* **TASK INSTRUCTIONS**
Would you return the records below character for character, without any images?

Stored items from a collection
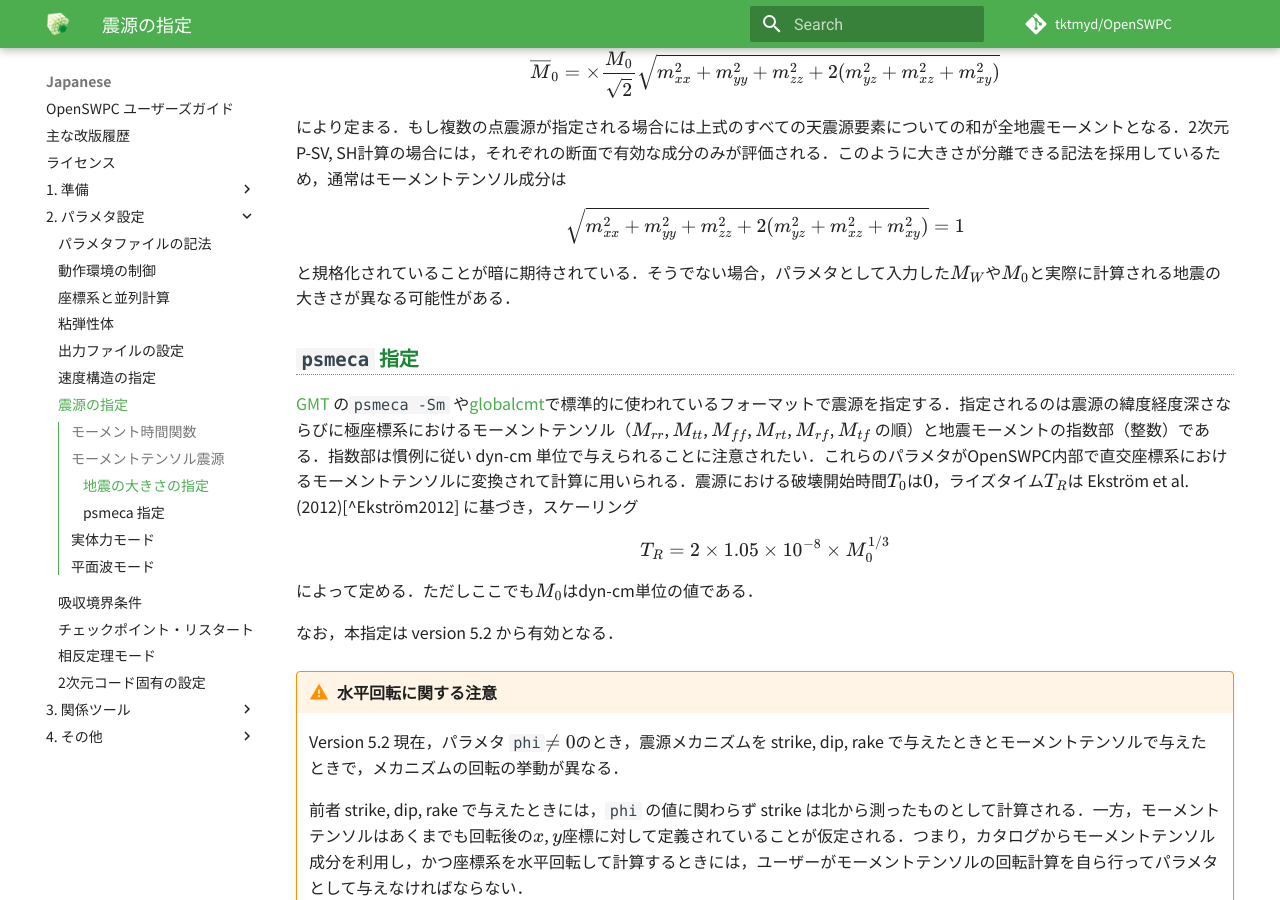
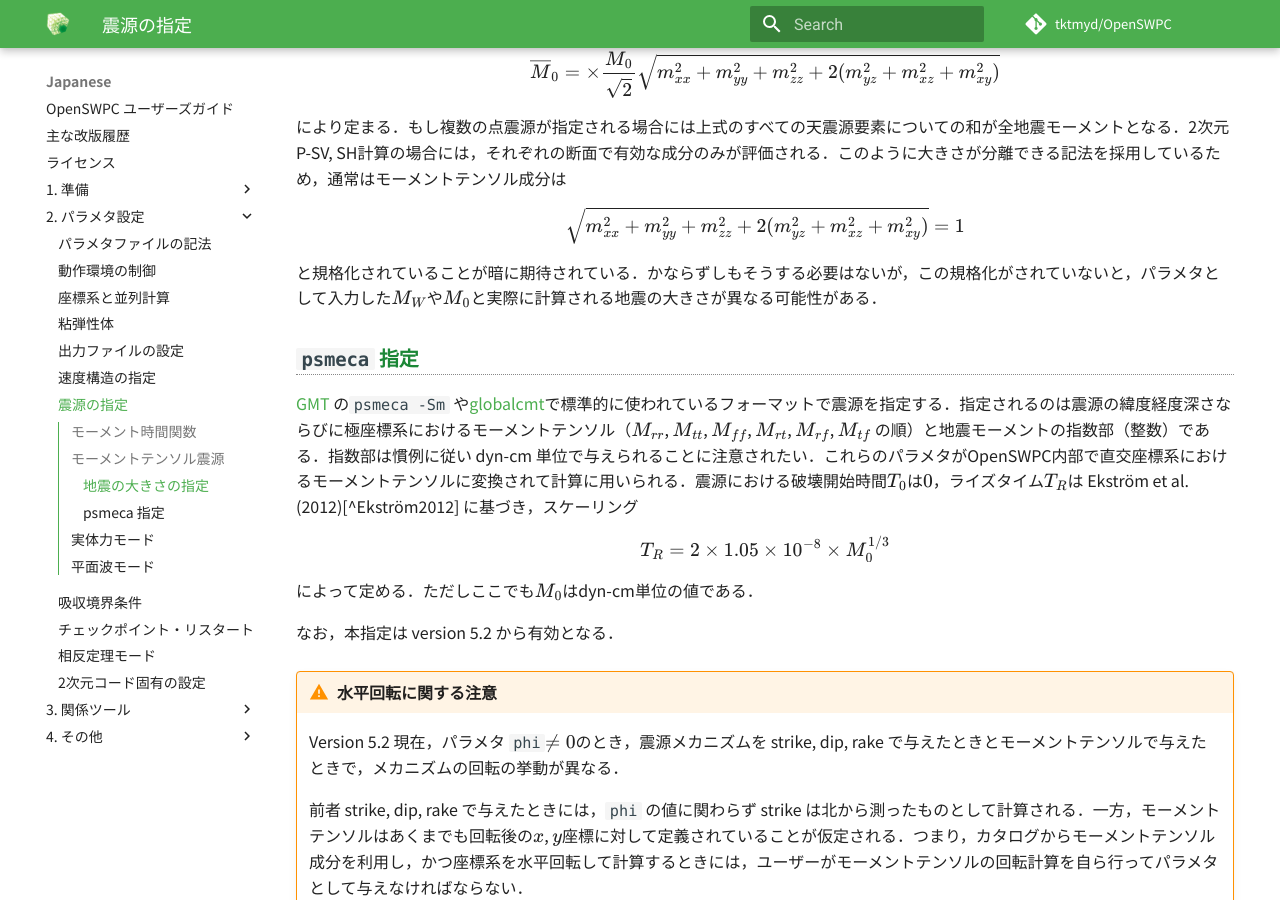
Before and after one commit to OpenSWPC/OpenSWPC, an MkDocs documentation site: the page built from doc/md/Japanese/2._パラメタ設定/0207_source.md, in a window 1280 px wide and 900 px high, scrolled down 4128 px. Built offline with MkDocs 1.6.1 and Material for MkDocs 9.7.7, drawn with Linux system fonts in a browser that asks for light colours; some web fonts are replaced; formulas are drawn with MathJax 3; comment, search, counter and statistics services are not loaded.

Commit message:
add description on moment-tensor normalization

```diff
--- a/doc/md/Japanese/2._パラメタ設定/0207_source.md
+++ b/doc/md/Japanese/2._パラメタ設定/0207_source.md
@@ -146,7 +146,7 @@ $$
  \sqrt{m_{xx}^2 +m_{yy}^2 +m_{zz}^2 + 2(m_{yz}^2+m_{xz}^2+m_{xy}^2)} = 1
 $$
 
-と規格化されていることが暗に期待されている．そうでない場合，パラメタとして入力した$M_W$や$M_0$と実際に計算される地震の大きさが異なる可能性がある．
+と規格化されていることが暗に期待されている．かならずしもそうする必要はないが，この規格化がされていないと，パラメタとして入力した$M_W$や$M_0$と実際に計算される地震の大きさが異なる可能性がある．
 
 ### `psmeca` 指定
 
```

* **SOLUTION FOR THIS TASK**
Before and after one commit to OpenSWPC/OpenSWPC, an MkDocs documentation site: the page built from doc/md/Japanese/2._パラメタ設定/0207_source.md, in a window 1280 px wide and 900 px high, scrolled down 4128 px. Built offline with MkDocs 1.6.1 and Material for MkDocs 9.7.7, drawn with Linux system fonts in a browser that asks for light colours; some web fonts are replaced; formulas are drawn with MathJax 3; comment, search, counter and statistics services are not loaded.

Commit message:
add description on moment-tensor normalization

```diff
--- a/doc/md/Japanese/2._パラメタ設定/0207_source.md
+++ b/doc/md/Japanese/2._パラメタ設定/0207_source.md
@@ -146,7 +146,7 @@ $$
  \sqrt{m_{xx}^2 +m_{yy}^2 +m_{zz}^2 + 2(m_{yz}^2+m_{xz}^2+m_{xy}^2)} = 1
 $$
 
-と規格化されていることが暗に期待されている．そうでない場合，パラメタとして入力した$M_W$や$M_0$と実際に計算される地震の大きさが異なる可能性がある．
+と規格化されていることが暗に期待されている．かならずしもそうする必要はないが，この規格化がされていないと，パラメタとして入力した$M_W$や$M_0$と実際に計算される地震の大きさが異なる可能性がある．
 
 ### `psmeca` 指定
 
```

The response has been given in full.